University classes of all kinds will require students to do research, or gather data, evaluate it, analyze it, synthesize it, and present findings to colleagues usually in the form of a written document. While most students have written papers in high school or as undergraduates, every level of education requires more research than the one before, which can be daunting for students who spend most of their time practicing scales, but less time practicing keyword or topic development.
If you need a refresher or just a set of simple steps to get your research started, that's what this page is designed to provide. It lists out six steps that you can follow to get your research started. These aren't the only steps, but they are some of the most common and the principles of how they contribute to the research process can be applied more broadly to other areas of research, like human subjects or archival research.
The first thing you need to do when starting a research project is, well, having something to research. You'll probably have some ideas from current or past experiences and interests that can help you brainstorm topics.
It's a good idea to brainstorm a couple of different topics, since there's always the chance that you won't be able to use the first topic you pursue (someone may have already done it, you may not be able to find enough information, you may not be able to complete the research in time, etc.).
But most importantly, don't panic! This is just the beginning of the process, and the most fluid. Have fun and pick something that interests you and about which you can get excited.
Once you've selected a topic, it's time to start researching in order to learn more about it. Don't just start grabbing everything from everywhere! First, take some time to get to know your topic better and draw a road map of where to look next.
Use reference sources, like Grove Music Online, Baker's Biographical, or even Wikipedia to read up on the people, places, and subjects that relate to your topic. Keep track of the information you find using a mind map. This will help you to both identify patterns and trends in your research, but also to establish a heirarchy of information (which items are most important, which are related and somewhat important, what is irrelevant to your topic).

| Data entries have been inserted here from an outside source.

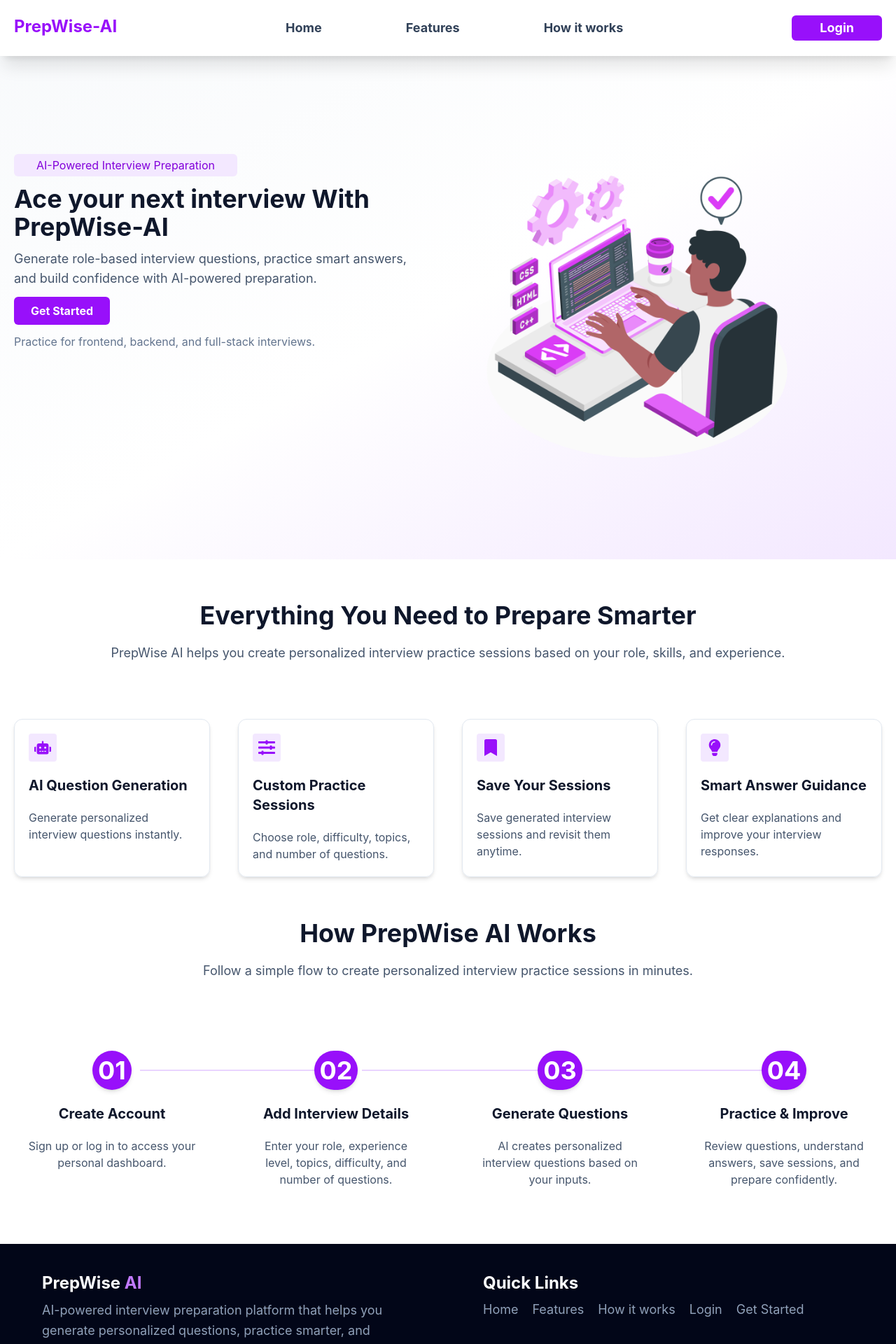
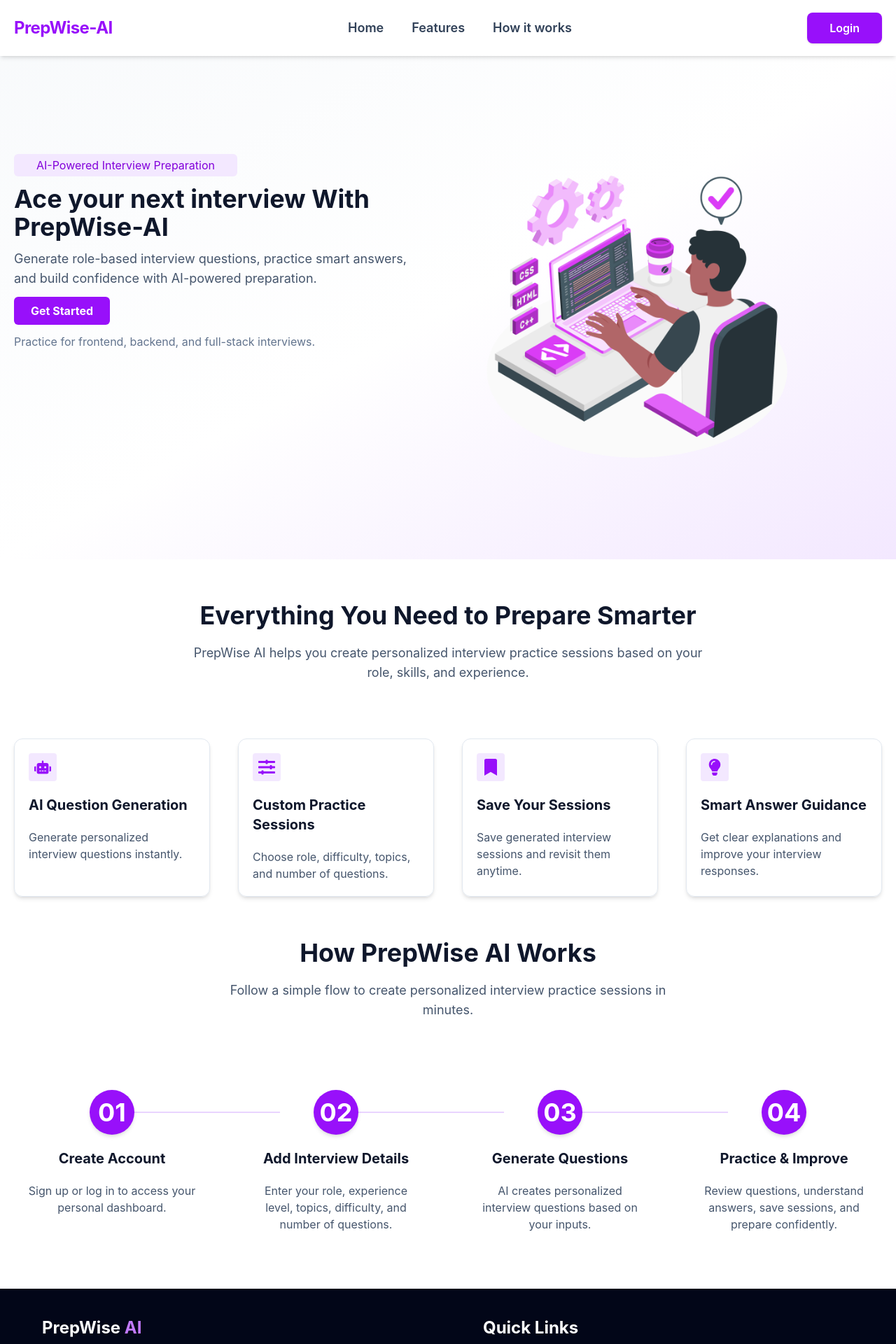
Before and after one commit to jitendrabisht147/PrepWise-AI, a React app in the folder Frontend/: page / in a window 1280 px wide. Shown: the top 1920 px of the page at 70% size. Built offline with nearby package versions, Linux system fonts and the light colour scheme; the HTML template or start-up script is replaced by a standard one.

Commit message:
change footer

```diff
--- a/Frontend/src/Components/Features.jsx
+++ b/Frontend/src/Components/Features.jsx
@@ -6,31 +6,29 @@ import { FaLightbulb } from "react-icons/fa";
 
 const Features = () => {
     return (
-        <div id='features' className=' scroll-mt-15 max-w-[1400px] mx-auto px-5'>
-            <div className='flex flex-col gap-y-20'>
-                <div className='flex flex-col items-center gap-5 '>
-                    <h1 className='text-4xl font-bold text-slate-900 mt-15 '>Everything You Need to Prepare Smarter</h1>
-                    <p className='text-lg text-slate-600'>PrepWise AI helps you create personalized interview practice sessions based on your role, skills, and experience.</p>
+        <div id='features' className='scroll-mt-15 max-w-[1400px] mx-auto px-5'>
+            <div className='flex flex-col gap-y-10 md:gap-y-20'>
+                <div className='flex flex-col items-center gap-5 text-center'>
+                    <h1 className='text-4xl font-bold text-slate-900 mt-8 md:mt-15'>Everything You Need to Prepare Smarter</h1>
+                    <p className='text-lg text-slate-600 max-w-3xl'>PrepWise AI helps you create personalized interview practice sessions based on your role, skills, and experience.</p>
                 </div>
 
-
-                    <div className='grid grid-cols-1 sm:grid-cols-2 lg:grid-cols-4 gap-10'>
-                        {features.map((item) =>{
-                          return(
-                            <div key={item.id} className='flex flex-col items-left border border-slate-200 hover:border-purple-300 shadow-md  hover:shadow-xl gap-y-5 p-5  rounded-xl'>
+                <div className='grid grid-cols-1 sm:grid-cols-2 lg:grid-cols-4 gap-6 md:gap-10'>
+                    {features.map((item) => {
+                        return (
+                            <div key={item.id} className='flex flex-col items-start border border-slate-200 hover:border-purple-300 shadow-md hover:shadow-xl gap-y-5 p-5 rounded-xl'>
                                 <span className='text-2xl w-fit text-purple-600 bg-purple-100 p-2 rounded-sm'>{item.icon}</span>
                                 <h1 className='text-xl font-bold text-slate-900'>{item.title}</h1>
                                 <p className='text-slate-600'>{item.description}</p>
                             </div>
-
-                          )
-                        })}
-                    </div>
-
+                        )
+                    })}
+                </div>
             </div>
         </div>
     )
 }
+
 const features = [
     {
         id: 1,
--- a/Frontend/src/Components/Howitworks.jsx
+++ b/Frontend/src/Components/Howitworks.jsx
@@ -1,38 +1,37 @@
 import React from 'react'
-
 
 const Howitworks = () => {
     return (
-        <div id='howitworks' className='scroll-mt-15  pb-15'>
-            <div className='max-w-[1400px] mx-auto px-5 flex flex-col gap-y-20'>
-                <div className='flex flex-col items-center gap-5'>
-                    <h1 className='mt-15 text-4xl font-bold text-slate-900 '>How PrepWise AI Works</h1>
-                    <p className='text-lg text-slate-600'>Follow a simple flow to create personalized interview practice sessions in minutes.</p>
+        <div id='howitworks' className='scroll-mt-15 pb-10 md:pb-15'>
+            <div className='max-w-[1400px] mx-auto px-5 flex flex-col gap-y-10 md:gap-y-20'>
+                <div className='flex flex-col items-center gap-5 text-center'>
+                    <h1 className='mt-8 md:mt-15 text-4xl font-bold text-slate-900'>How PrepWise AI Works</h1>
+                    <p className='text-lg text-slate-600 max-w-2xl'>Follow a simple flow to create personalized interview practice sessions in minutes.</p>
                 </div>
-                <div className='grid grid-cols-1 sm:grid-cols-2 lg:grid-cols-4 gap-10 '>
+
+                <div className='grid grid-cols-1 sm:grid-cols-2 lg:grid-cols-4 gap-8 md:gap-10'>
                     {steps.map((data, index) => {
                         return (
-                            <div key={data.id} className=' flex flex-col gap-y-5 items-center p-5  '>
-                                <div className='relative flex items-center'>
-                                    <span className='w-fit text-4xl font-bold bg-purple-600 text-white shadow-md rounded-full p-2'>
+                            <div key={data.id} className='flex flex-col gap-y-5 items-center p-5 relative'>
+                                <div className='relative flex items-center justify-center w-full'>
+                                    <span className='min-w-[64px] min-h-[64px] flex items-center justify-center text-4xl font-bold bg-purple-600 text-white shadow-md rounded-full p-2 z-10'>
                                         {data.number}
                                     </span>
                                     {index !== steps.length - 1 && (
-                                        <div className="hidden lg:block absolute  left-17 w-68 h-[2px] bg-purple-200"></div>
+                                        <div className="hidden lg:block absolute left-1/2 w-full h-[2px] bg-purple-200 -z-0"></div>
                                     )}
                                 </div>
-                                <h1 className='text-slate-900 text-xl font-bold'>{data.title}</h1>
-                                <p className=' text-slate-600  text-center'>{data.para}</p>
+                                <h1 className='text-slate-900 text-xl font-bold text-center'>{data.title}</h1>
+                                <p className='text-slate-600 text-center'>{data.para}</p>
                             </div>
-
                         )
                     })}
                 </div>
-
             </div>
         </div>
     )
 }
+
 const steps = [
     {
         id: 1,
@@ -43,7 +42,7 @@ const steps = [
     {
         id: 2,
         number: '02',
-        title: ' Add Interview Details',
+        title: 'Add Interview Details',
         para: 'Enter your role, experience level, topics, difficulty, and number of questions.'
     },
     {
@@ -58,7 +57,6 @@ const steps = [
         title: 'Practice & Improve',
         para: 'Review questions, understand answers, save sessions, and prepare confidently.'
     },
-
 ]
 
 export default Howitworks
--- a/Frontend/src/Components/Navbar.jsx
+++ b/Frontend/src/Components/Navbar.jsx
@@ -1,25 +1,108 @@
-import React from 'react'
-import { Link } from 'react-router-dom'
+import React, { useState } from 'react';
+import { Link } from 'react-router-dom';
 import { RxHamburgerMenu } from "react-icons/rx";
+import { IoMdClose } from "react-icons/io";
 
 const Navbar = () => {
+  const [isOpen, setIsOpen] = useState(false);
+
+  const toggleMenu = () => {
+    setIsOpen(prev => !prev);
+  };
+
+  const closeMenu = () => {
+    setIsOpen(false);
+  };
+
   return (
-    <section  className='h-20 z-10 bg-white shadow-xl flex items-center  fixed top-0 w-full '>
-        <div className='flex justify-between w-full  max-w-[1400px] mx-auto px-5 '>
-          <h1 className='text-2xl font-bold text-purple-600 cursor-pointer'>PrepWise-AI</h1>
-          <ul className='lg:flex gap-30 items-center text-lg font-bold hidden '>
-            <li className='text-slate-700 hover:text-purple-600 cursor-pointer '><a href='#home'>Home</a></li>
-            <li className='text-slate-700 hover:text-purple-600 cursor-pointer '><a href='#features'>Features</a></li>
-            <li className='text-slate-700 hover:text-purple-600 cursor-pointer'><a href='#howitworks'>How it works</a></li>
-          </ul>
-          <Link to='/login' className='text-lg font-bold border-purple-600 text-purple-600 bg-purple-600 hover:bg-purple-700 text-white cursor-pointer px-10 py-1 rounded-md'>
+    <header className="h-20 z-50 bg-white shadow-md fixed top-0 w-full">
+      <div className="flex justify-between items-center h-full max-w-[1400px] mx-auto px-5">
+
+        {/* Brand Logo */}
+        <Link to="/" onClick={closeMenu} className="text-2xl font-bold text-purple-600 tracking-tight">
+          PrepWise-AI
+        </Link>
+
+        {/* Desktop Navigation Links */}
+        <nav className="hidden lg:flex items-center gap-10 text-base font-semibold">
+          <a href="#home" className="text-slate-700 text-lg hover:text-purple-600 transition-colors">
+            Home
+          </a>
+          <a href="#features" className="text-slate-700 text-lg hover:text-purple-600 transition-colors">
+            Features
+          </a>
+          <a href="#howitworks" className="text-slate-700 text-lg hover:text-purple-600 transition-colors">
+            How it works
+          </a>
+        </nav>
+
+        {/* Desktop Login Button */}
+        <div className="hidden lg:flex items-center">
+          <Link
+            to="/login"
+            className="text-base font-semibold bg-purple-600 hover:bg-purple-700 text-white px-8 py-2.5 rounded-lg shadow-sm transition-all duration-200 hover:shadow-purple-200 hover:shadow-md"
+          >
             Login
           </Link>
-          <RxHamburgerMenu className='lg:hidden' />
         </div>
 
-    </section>
-  )
-}
+        {/* Hamburger / Close Icon (Mobile & Tablet) */}
+        <button
+          onClick={toggleMenu}
+          aria-label="Toggle navigation menu"
+          className="lg:hidden text-2xl text-slate-800 p-2 rounded-lg hover:bg-slate-100 transition-colors focus:outline-none"
+        >
+          {isOpen ? <IoMdClose className="text-2xl" /> : <RxHamburgerMenu className="text-2xl" />}
+        </button>
+      </div>
 
-export default Navbar
+      {/* Mobile Drawer / Dropdown */}
+      <div
+        className={`lg:hidden bg-white border-b border-slate-100 shadow-xl w-full transition-all duration-300 ease-in-out overflow-hidden ${
+          isOpen ? 'max-h-96 opacity-100' : 'max-h-0 opacity-0 pointer-events-none'
+        }`}
+      >
+        <ul className="flex flex-col gap-4 px-6 pt-4 pb-6 text-base font-semibold">
+          <li>
+            <a
+              href="#home"
+              onClick={closeMenu}
+              className="block text-slate-700 hover:text-purple-600 py-1 transition-colors"
+            >
+              Home
+            </a>
+          </li>
+          <li>
+            <a
+              href="#features"
+              onClick={closeMenu}
+              className="block text-slate-700 hover:text-purple-600 py-1 transition-colors"
+            >
+              Features
+            </a>
+          </li>
+          <li>
+            <a
+              href="#howitworks"
+              onClick={closeMenu}
+              className="block text-slate-700 hover:text-purple-600 py-1 transition-colors"
+            >
+              How it works
+            </a>
+          </li>
+          <li className="pt-2 border-t border-slate-100">
+            <Link
+              to="/login"
+              onClick={closeMenu}
+              className="block w-full text-center bg-purple-600 hover:bg-purple-700 text-white font-semibold py-2.5 rounded-lg transition-colors shadow-sm"
+            >
+              Login
+            </Link>
+          </li>
+        </ul>
+      </div>
+    </header>
+  );
+};
+
+export default Navbar;
```
Also changed, not shown: Frontend/src/Components/Footer.jsx (+11 -12 lines).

The two best places to start looking for books and media are InfoHawk and WorldCat. InfoHawk will show you what's available on the shelf here at Iowa. WorldCat will show you what's available in other libraries, and then you can use Interlibrary Loan to get what you need.
In order to get a sneak peak of a book's content, use Google Books. You can often see the table of contents and at least a handful of pages, which can help you determine the usefulness of a source to your project.
When looking at catalog records, keep track of the Subject Headings that appear in the records. You can click on the headings to see related items in the catalog, but subject headings can also help you produce new search terms and/or strategies.
And last - but not least - look at the bibliography and/or footnotes in each book in order to identify additional relevant sources. Usually you can find a handful of sources that your catalog searching did not produce, and an even longer list of articles to locate when you start searching indexes and article archives.
There are several key online music indexes you can use to find articles, including RILM, Music Index, IIMP, and RIPM. There is content overlap amongst these indexes, but each also contains unique items (e.g., RILM indexes primarily scholar content, Music Index includes more popular or magazine sources, IIMP contains a wealth of reviews, and RIPM indexes content from the 19th century). All of these indexes contain or link to some full-text content, but they are not online archives of articles.
JSTOR and Project Muse are both online journal archives bursting with full-text content. They can be difficult to search effectively because they rely on keyword searching of full-text documents in order to produce results, but no indexing (so no subject headings, no cross-referencing links for authors or journals, etc.).
Google Scholar can be used to search for articles, too. You can set Google Scholar to recognize your Iowa credentials, and it's pretty handy for searching broadly across disciplines. It's not great at pulling up results from smaller databases, like RILM, etc. If you use Google Scholar, expect it to route you to a lot of content from science & social science databases and JSTOR.
As you find information, take time to inspect it. Don't immediately rush to the library and grab every biography of Brahms, haul them home, and then realize only a handful are truly relevant to your project. Don't download every JSTOR article on Brahms and think that you're ready to write that paper. Having stacks of information is not the same as being informed.
Evaluate sources as you look through results lists and records before selecting items to add to your working bibliography. This not only saves time, it also helps you to start thinking about your topic as something under development, leading to the crafting of a thesis.
Here are some key tools and methods for evaluating items, either by looking at the physical item or by reading the item's record in a catalog or database.
When you start to check books out of the library or download articles from databases, be sure to organize everything. Have a dedicated folder for all articles and a shelf for library books.
Even more importantly, start a working bibliography of your sources. Pull citations and format them in a consistent style (Chicago, MLA, APA). Add annotations, or brief notes, to sources as you begin to make observations and select quotations. In other words, use annotations to articulate how you plan to use sources in your document.